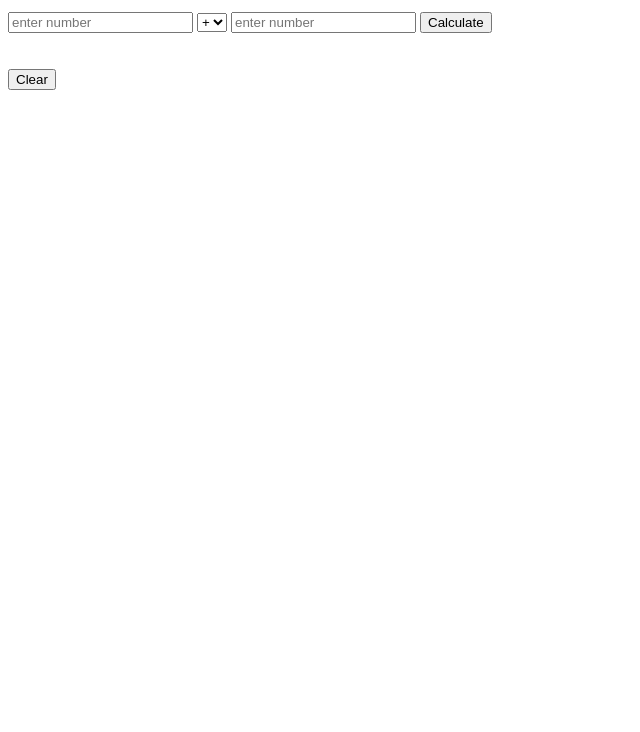
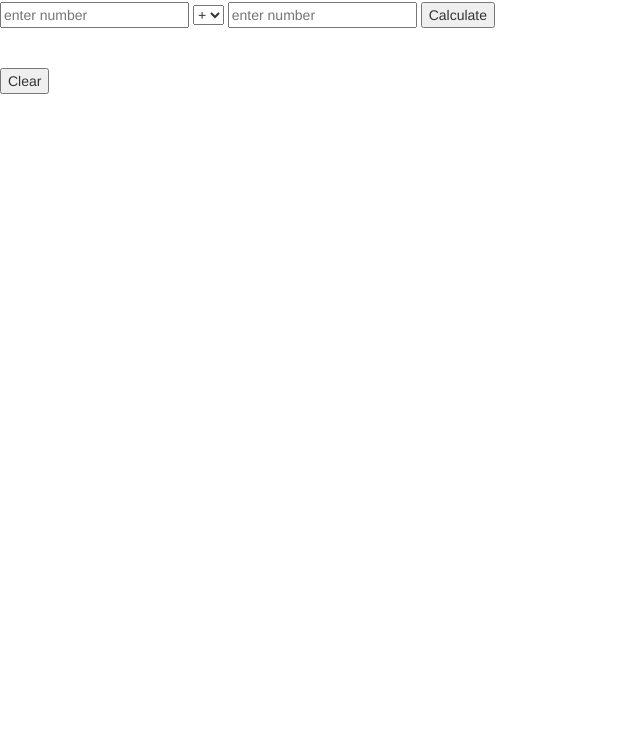
Before and after one commit to rgravem/Weekend_challenge_03, a website: page public/index.html in a window 1280 px wide. Shown: the part 68-800 px from the top of the page, without its empty margins (0-640 px from the left). Drawn offline with Linux system fonts and the light colour scheme.

Commit message:
sourced in bootstrap

```diff
--- a/public/index.html
+++ b/public/index.html
@@ -4,6 +4,8 @@
     <meta charset="utf-8">
     <script src="vendors/jquery-3.1.0.min.js" charset="utf-8"></script>
     <script src="scripts/calc.js" charset="utf-8"></script>
+    <link rel="stylesheet" href="vendors/bootstrap.min.css">
+    <link rel="stylesheet" href="styles.css">
     <title>Calculator</title>
   </head>
   <body>
```
Also changed, not shown: public/styles.css (added).
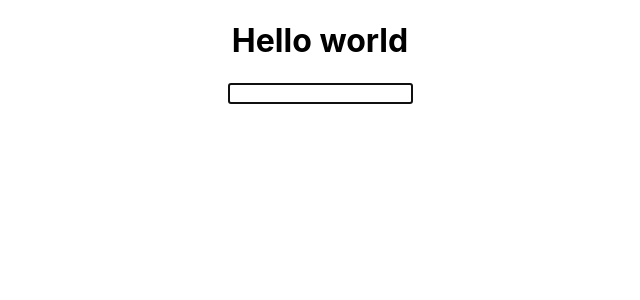
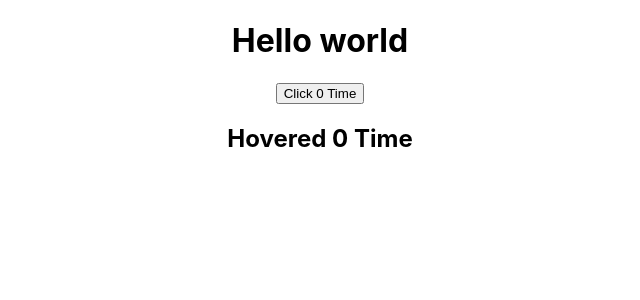
Before and after one commit to suraj-20/neog.camp, a React (Create React App) app in the folder LessonFive/first-react-app/: page / in a window 1280 px wide. Shown: the top 300 px of the page, without its empty margins (320-960 px from the left). Built offline with nearby package versions, Linux system fonts and the light colour scheme.

Commit message:
Render Props

```diff
--- a/LessonFive/first-react-app/src/App.js
+++ b/LessonFive/first-react-app/src/App.js
@@ -1,7 +1,7 @@
 import { Component } from "react";
 import "./App.css";
 import Greet from "./Components/Greet";
-import Welcome from './Components/Welcome';
+import Welcome from "./Components/Welcome";
 import Message from "./Components/Message";
 import Counter from "./Components/Counter";
 import FunctionClick from "./Components/functionClick";
@@ -13,12 +13,27 @@ import NameList from "./Components/NameList";
 import Stylesheet from "./Components/Stylesheet";
 import Form from "./Components/Form";
 import RefsDemo from "./Components/RefsDemo";
+import ClickCounter from "./Components/ClickCounter";
+import HoverCounter from "./Components/HoverCounter";
+import CounterTwo from "./Components/CounterTwo";
 class App extends Component {
   render() {
     return (
       <div className="App">
         <h1>Hello world</h1>
-        <RefsDemo />
+        <CounterTwo
+          render={(count, incrementCount) => (
+            <ClickCounter count={count} incrementCount={incrementCount} />
+          )}
+        />
+        <CounterTwo
+          render={(count, incrementCount) => (
+            <HoverCounter count={count} incrementCount={incrementCount} />
+          )}
+        />
+        {/* <ClickCounter /> */}
+        {/* <HoverCounter /> */}
+        {/* <RefsDemo /> */}
         {/* <Form /> */}
         {/* <Stylesheet primary={true} /> */}
         {/* <NameList /> */}
--- /dev/null
+++ b/LessonFive/first-react-app/src/Components/ClickCounter.js
@@ -0,0 +1,14 @@
+import React, { Component } from "react";
+
+export class ClickCounter extends Component {
+  render() {
+    let { count, incrementCount } = this.props;
+    return (
+      <div>
+        <button onClick={incrementCount}>Click {count} Time</button>
+      </div>
+    );
+  }
+}
+
+export default ClickCounter;
--- /dev/null
+++ b/LessonFive/first-react-app/src/Components/CounterTwo.js
@@ -0,0 +1,27 @@
+import React, { Component } from "react";
+
+export class CounterTwo extends Component {
+  constructor(props) {
+    super(props);
+
+    this.state = {
+      count: 0,
+    };
+  }
+
+  incrementCount = () => {
+    this.setState((preState) => {
+      return { count: preState.count + 1 };
+    });
+  };
+
+  render() {
+    return <div>
+        {
+            this.props.render(this.state.count, this.incrementCount)
+        }
+    </div>;
+  }
+}
+
+export default CounterTwo;
--- /dev/null
+++ b/LessonFive/first-react-app/src/Components/HoverCounter.js
@@ -0,0 +1,14 @@
+import React, { Component } from "react";
+
+export class HoverCounter extends Component {
+  render() {
+    let { count, incrementCount } = this.props;
+    return (
+      <div>
+        <h2 onMouseOver={incrementCount}>Hovered {count} Time</h2>
+      </div>
+    );
+  }
+}
+
+export default HoverCounter;
```
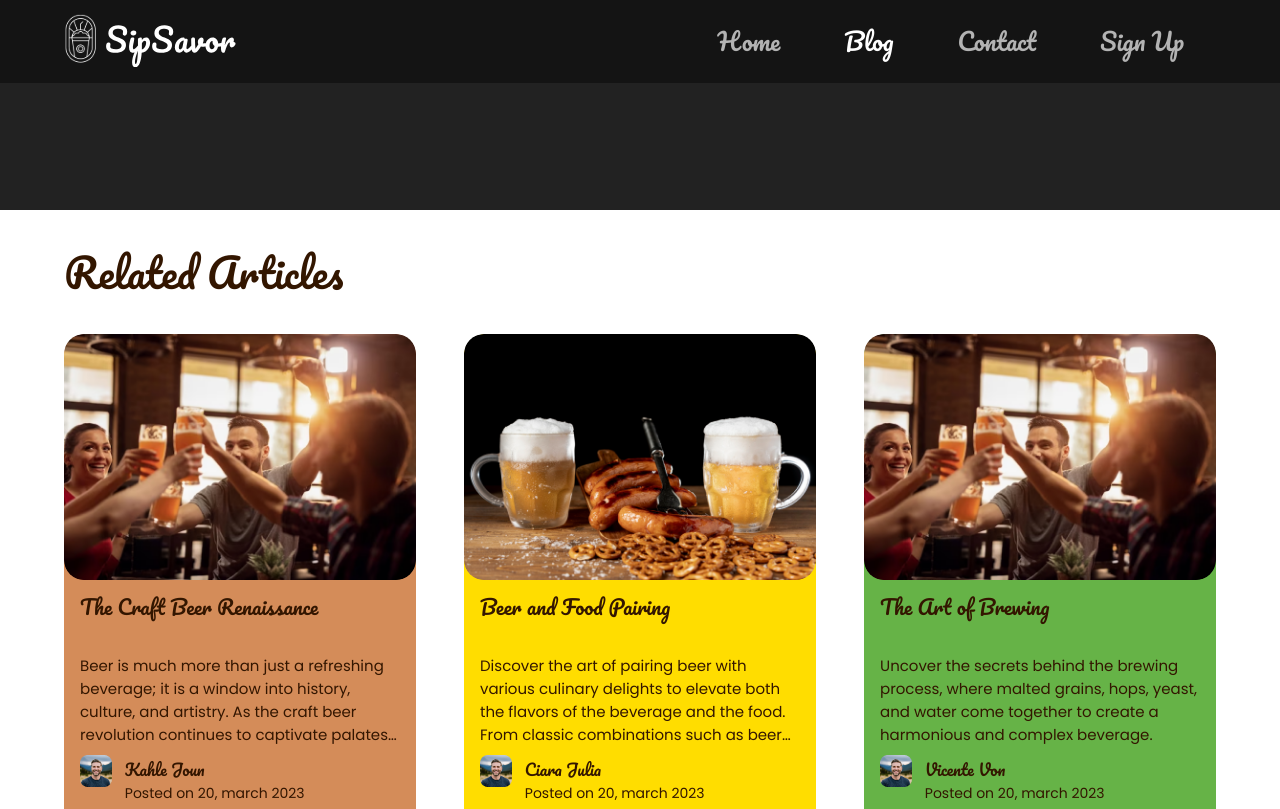
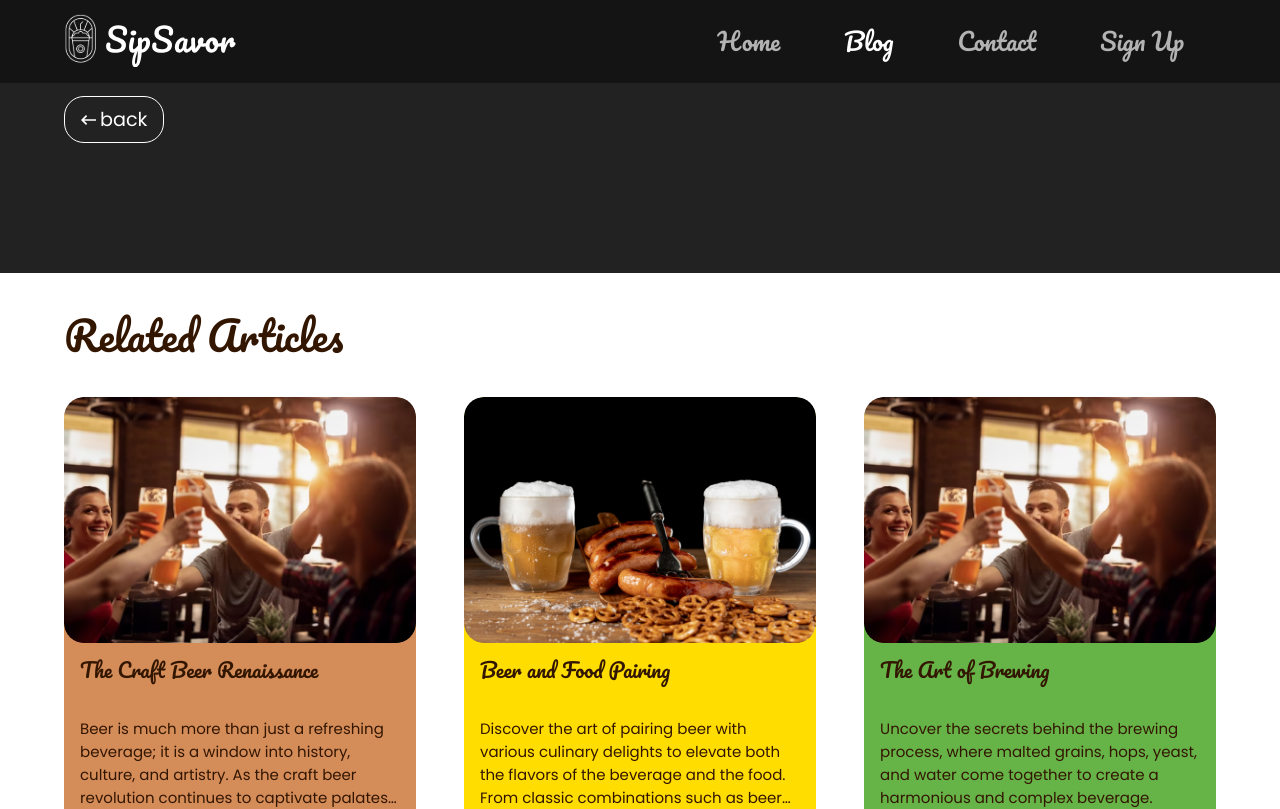
Before and after one commit to Prosperedafe/sip, a React (Vite) app: page /blog/recipe/1 in a window 1280 px wide. Shown: the top 809 px of the page. Built offline with nearby package versions, Linux system fonts and the light colour scheme.

Commit message:
adjustments made

```diff
--- a/src/components/Footer.tsx
+++ b/src/components/Footer.tsx
@@ -1,7 +1,7 @@
 import { Link } from "react-router-dom"
 import { gsap } from "gsap";
 import { ScrollTrigger } from "gsap/ScrollTrigger";
-import { useRef, FC, useLayoutEffect } from "react";
+import { useRef, FC, useEffect } from "react";
 gsap.registerPlugin(ScrollTrigger)
 
 export const Footer: FC = () => {
@@ -11,8 +11,7 @@ export const Footer: FC = () => {
     const formRef = useRef<any>(HTMLFormElement);
     const pRef = useRef<any>(HTMLParagraphElement);
 
-    useLayoutEffect(() => {
-
+    useEffect(() => {
         const newsElem = newsRef.current
         gsap.fromTo(newsElem, { translate: "-170% 0%" }, {
             translate: "0% 0%", duration: .7, scrollTrigger: {
--- a/src/components/blog/chunks.tsx
+++ b/src/components/blog/chunks.tsx
@@ -58,7 +58,7 @@ export const Recipes: FC<recipes> = ({ bottle, fruit, title, paragraph, onClick
             }
         })
         const chunkElem = chunkRef.current
-        gsap.fromTo(chunkElem, { translate: "0 70%", scale: .4 }, {
+        gsap.fromTo(chunkElem, { translate: "0 0%", scale: .2 }, {
             translate: "0 0", scale: 1, duration: .4, scrollTrigger: {
                 trigger: chunkElem
             }
--- a/src/pages/Blog/blog.tsx
+++ b/src/pages/Blog/blog.tsx
@@ -5,6 +5,7 @@ import { useNavigate } from "react-router-dom";
 import { BlogCard, BlogHero, Recipes } from "../../components/blog/chunks";
 import { useSelector, useDispatch } from "react-redux";
 import { setBlogTab, setDrinkId } from "../../store/slice/stateSlice";
+import { RelatedArticles } from "../fruitRecipe/recipe";
 
 const Blog: FC = () => {
 
@@ -84,6 +85,7 @@ const Blog: FC = () => {
                 </section>
             )}
             {activePost === "recipes" && (
+                <>
                     <article id="blog__post__recipes">
                         {recipes.map((recipe: any) => {
                             return (
@@ -93,6 +95,8 @@ const Blog: FC = () => {
                             )
                         })}
                     </article>
+                    <RelatedArticles />
+                </>
             )}
         </section>
     )
--- a/src/pages/Homepage/HomePage.tsx
+++ b/src/pages/Homepage/HomePage.tsx
@@ -18,7 +18,7 @@ const HomePage = () => {
             <section className="categories">
                 <div className="heading">
                     <h2>Categories</h2>
-                    <button>See More</button>
+                    {/* <button>See More</button> */}
                 </div>
                 <div className="categories__drinks">
                     <figure>
--- a/src/pages/fruitRecipe/recipe.tsx
+++ b/src/pages/fruitRecipe/recipe.tsx
@@ -4,13 +4,30 @@ import { recipes } from "../../components/blog/recipes";
 import { BaseColumn, ReverseColumn } from "./Layout";
 import { gsap } from "gsap";
 import { ScrollTrigger } from "gsap/ScrollTrigger";
-import { useRef, FC, useEffect, useLayoutEffect } from "react";
+import { useRef, FC, useEffect } from "react";
+import { useNavigate } from "react-router-dom";
 gsap.registerPlugin(ScrollTrigger)
 
+
+export const RelatedArticles = () => {
+    return (
+        <section id="related__articles">
+            <h3>Related Articles</h3>
+            <div>
+                {posts.slice(0, 3).map((post: any) => {
+                    return (
+                        <div key={post.id} id="blog__post__all__post">
+                            <BlogCard backgroundColor={post.background} image={post.image} title={post.title} paragraph={post.content} userName={post.userName} userImg={post.userImg} time={post.time} />
+                        </div>
+                    )
+                })}
+            </div>
+        </section>
+    )
+}
+
 const FruitRecipe: FC = () => {
-    useEffect(() => {
-        // window.startFrom(0, 0)
-    })
+    const navigate = useNavigate()
 
     const getIdFromStorage = JSON.parse(localStorage.getItem("fruit__un-iD") as string);
     const fruitId = parseFloat(getIdFromStorage);
@@ -20,7 +37,7 @@ const FruitRecipe: FC = () => {
     const chunkRef = useRef<any>(HTMLImageElement);
     const containerRef = useRef<any>(HTMLDivElement);
 
-    useLayoutEffect(() => {
+    useEffect(() => {
         const bottleElem = bottleRef.current
         gsap.fromTo(bottleElem, { translate: "0 70%" }, {
             translate: "0 0", duration: .4, scrollTrigger: {
@@ -34,8 +51,8 @@ const FruitRecipe: FC = () => {
             }
         })
         const chunkElem = chunkRef.current
-        gsap.fromTo(chunkElem, { translate: "0 70%", scale: .4 }, {
-            translate: "0 0", scale: 1, duration: .4, scrollTrigger: {
+        gsap.fromTo(chunkElem, { scale: .2 }, {
+            scale: 1, duration: .4, scrollTrigger: {
                 trigger: chunkElem
             }
         })
@@ -49,6 +66,14 @@ const FruitRecipe: FC = () => {
 
     return (
         <>
+            <div className="blog-back-btn">
+                <button onClick={() => navigate("/blog")}>
+                    <svg width="15" height="10" viewBox="0 0 18 12" fill="none" xmlns="http://www.w3.org/2000/svg">
+                        <path d="M6 12L0 6L6 0L7.4 1.4L3.8 5H18V7H3.8L7.4 10.6L6 12Z" fill="white" />
+                    </svg>
+                    <span>back</span>
+                </button>
+            </div>
             <article style={{ background: fruitDrink?.background }} className="fruit__recipe">
                 <section ref={containerRef} className="fruit__recipe__name">
                     <div className="container">
@@ -75,18 +100,7 @@ const FruitRecipe: FC = () => {
                 {fruitDrink?.steps5 ? <ReverseColumn step={fruitDrink?.steps5} /> : <></>}
                 {fruitDrink?.steps6 ? <BaseColumn step={fruitDrink?.steps6} /> : <></>}
             </article>
-            <section id="related__articles">
-                <h3>Related Articles</h3>
-                <div>
-                    {posts.slice(0, 3).map((post: any) => {
-                        return (
-                            <div key={post.id} id="blog__post__all__post">
-                                <BlogCard backgroundColor={post.background} image={post.image} title={post.title} paragraph={post.content} userName={post.userName} userImg={post.userImg} time={post.time} />
-                            </div>
-                        )
-                    })}
-                </div>
-            </section>
+            <RelatedArticles />
         </>
     )
 }
--- a/src/styles/pages/fruit-recipe.scss
+++ b/src/styles/pages/fruit-recipe.scss
@@ -1,5 +1,34 @@
+.blog-back-btn {
+    background: transparent;
+    padding: 6rem $p-fluid $base $p-fluid;
+
+    @media (max-width:600px) {
+        padding-top: 5rem;
+    }
+
+    button {
+        font-size: 1.2rem;
+        font-family: $poppins;
+        color: $light100;
+        background: transparent;
+        border: 1px solid $light100;
+        border-radius: 20px;
+        padding: 8px $base;
+        display: flex;
+        align-items: center;
+
+        svg {
+            margin-right: 4px;
+        }
+
+        @media (max-width:480px) {
+            font-size: $sm;
+        }
+    }
+}
+
 .fruit__recipe {
-    padding: 6rem $p-fluid;
+    padding: 3rem $p-fluid;
     scroll-padding-top: 10rem;
 
     * {
@@ -44,6 +73,7 @@
         align-items: center;
         justify-content: space-between;
         gap: $big;
+        overflow: hidden;
 
         .container {
             flex-grow: 1;
```
Lines whose indentation alone changed are shown as unchanged.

*WORK REQUIRED*. Go through the data above and print exactly the lines from its first line through the line holding "sourced in bootstrap", both included, leaving pictures aside.

*RESPONSE BOX*.
Before and after one commit to rgravem/Weekend_challenge_03, a website: page public/index.html in a window 1280 px wide. Shown: the part 68-800 px from the top of the page, without its empty margins (0-640 px from the left). Drawn offline with Linux system fonts and the light colour scheme.

Commit message:
sourced in bootstrap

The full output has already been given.